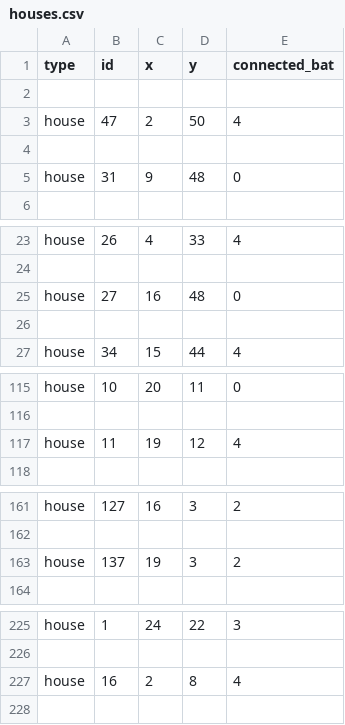
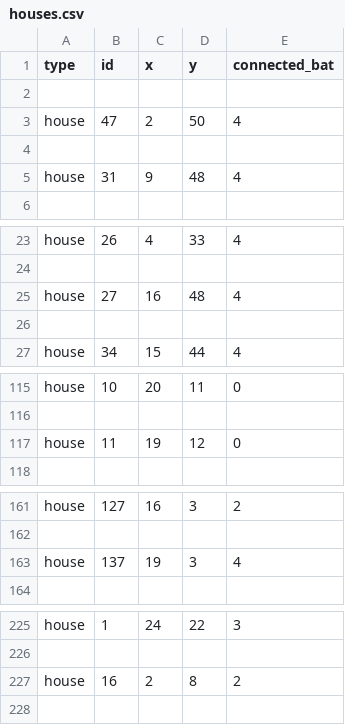
Before and after one commit to broekm006/SmartGrid, a CSV file: houses.csv, drawn as a sheet; only a part is shown, gaps mark what is left out; the diff covers the shown part only.

```diff
--- a/houses.csv
+++ b/houses.csv
@@ -4,3 +4,3 @@ house,47,2,50,4
 
-house,31,9,48,0
+house,31,9,48,4
 
@@ -24,3 +24,3 @@ house,26,4,33,4
 
-house,27,16,48,0
+house,27,16,48,4
 
@@ -116,3 +116,3 @@ house,10,20,11,0
 
-house,11,19,12,4
+house,11,19,12,0
 
@@ -162,3 +162,3 @@ house,127,16,3,2
 
-house,137,19,3,2
+house,137,19,3,4
 
@@ -226,3 +226,3 @@ house,1,24,22,3
 
-house,16,2,8,4
+house,16,2,8,2
 
```
Also changed, not shown: 9 edited cells elsewhere in this file, 5 other files.
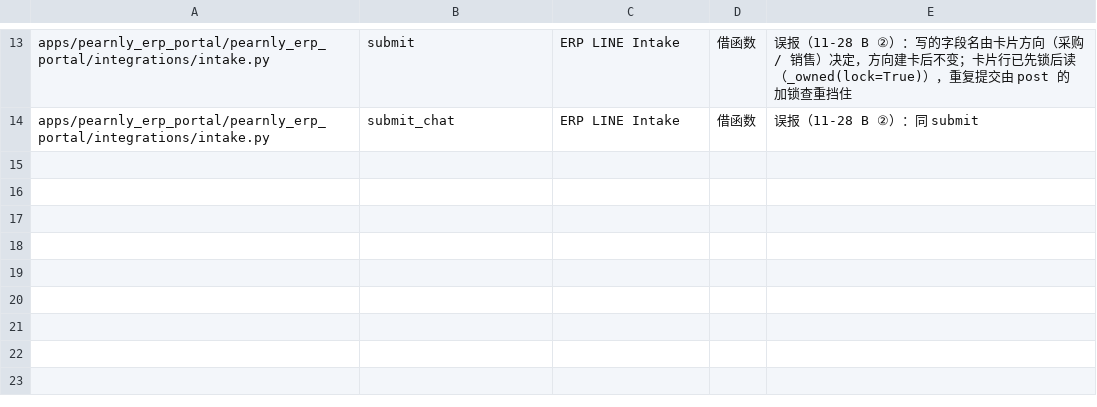
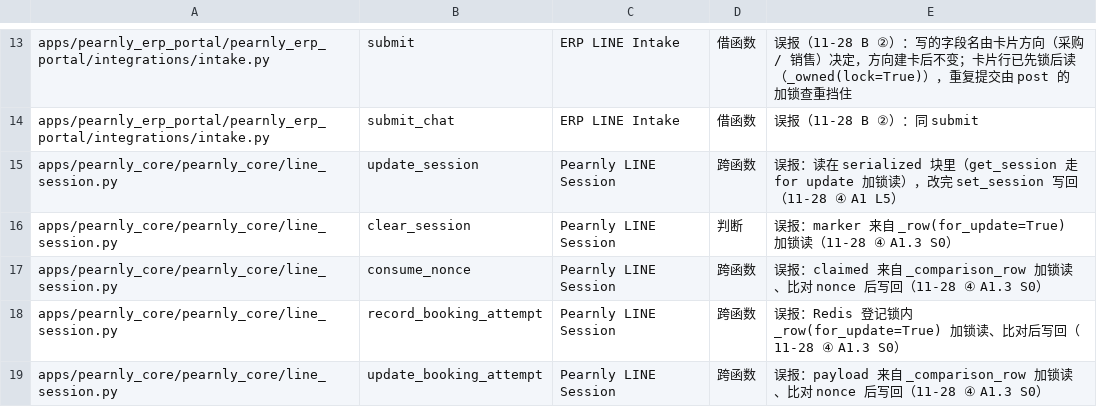
Before and after one commit to skin306152-star/pearnly, a TSV file: scripts/unlocked-overwrite-extended-reviewed.tsv, drawn as a sheet; only a part is shown, gaps mark what is left out; the diff names each change by its address in the sheet, - before the commit and + after, or states it on an @@ line.

```diff
--- a/scripts/unlocked-overwrite-extended-reviewed.tsv
+++ b/scripts/unlocked-overwrite-extended-reviewed.tsv
+row 15: apps/pearnly_core/pearnly_core/line_session.py | update_session | Pearnly LINE Session | 跨函数 | 误报：读在 serialized 块里（get_session 走 for update 加锁读），改完 set_session 写回（11-28 ④ A1 L5）
+row 16: apps/pearnly_core/pearnly_core/line_session.py | clear_session | Pearnly LINE Session | 判断 | 误报：marker 来自 _row(for_update=True) 加锁读（11-28 ④ A1.3 S0）
+row 17: apps/pearnly_core/pearnly_core/line_session.py | consume_nonce | Pearnly LINE Session | 跨函数 | 误报：claimed 来自 _comparison_row 加锁读、比对 nonce 后写回（11-28 ④ A1.3 S0）
+row 18: apps/pearnly_core/pearnly_core/line_session.py | record_booking_attempt | Pearnly LINE Session | 跨函数 | 误报：Redis 登记锁内 _row(for_update=True) 加锁读、比对后写回（11-28 ④ A1.3 S0）
+row 19: apps/pearnly_core/pearnly_core/line_session.py | update_booking_attempt | Pearnly LINE Session | 跨函数 | 误报：payload 来自 _comparison_row 加锁读、比对 nonce 后写回（11-28 ④ A1.3 S0）
```
Also changed, not shown: scripts/unlocked-overwrite-baseline.tsv, 6 other files.
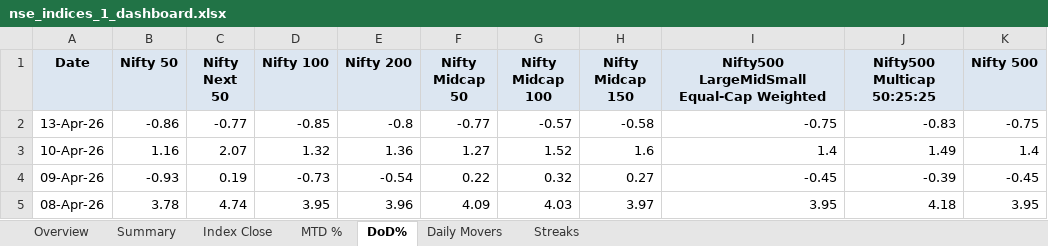
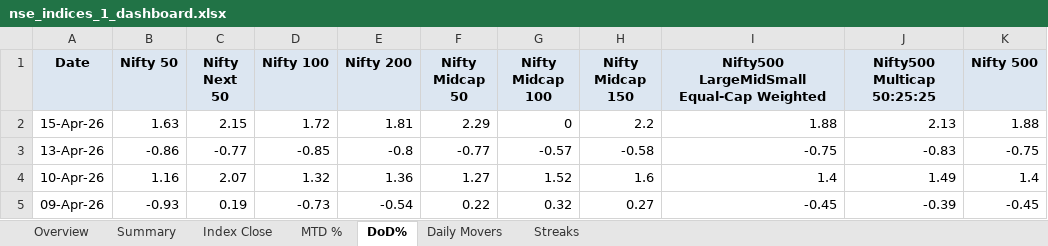
Before and after one commit to rahulshirke7951/nse.indices.a1, an Excel workbook: nse_indices_1_dashboard.xlsx, sheet DoD%, drawn as a sheet; only a part is shown; the shorter side is filled out with more unchanged rows; values as stored, in another font and other column widths than the file's, no borders; conditional formats not drawn; the diff names each change by its address in the sheet, - before the commit and + after, or states it on an @@ line.

```diff
--- a/nse_indices_1_dashboard.xlsx (sheet DoD%)
+++ b/nse_indices_1_dashboard.xlsx (sheet DoD%)
+row 2: 15-Apr-26 | 1.63 | 2.15 | 1.72 | 1.81 | 2.29 | 0 | 2.2 | 1.88 | 2.13 | 1.88
```
Also changed, not shown: sheet Summary, sheet MTD %, sheet Index Close, sheet Overview, sheet Daily Movers, nse_indices_1_raw.xlsx, 1 other file.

= = = = = = =

Filter the records for lines holding the string "unlocked". Copy each one.

» Result of this task
Before and after one commit to skin306152-star/pearnly, a TSV file: scripts/unlocked-overwrite-extended-reviewed.tsv, drawn as a sheet; only a part is shown, gaps mark what is left out; the diff names each change by its address in the sheet, - before the commit and + after, or states it on an @@ line.
--- a/scripts/unlocked-overwrite-extended-reviewed.tsv
+++ b/scripts/unlocked-overwrite-extended-reviewed.tsv
Also changed, not shown: scripts/unlocked-overwrite-baseline.tsv, 6 other files.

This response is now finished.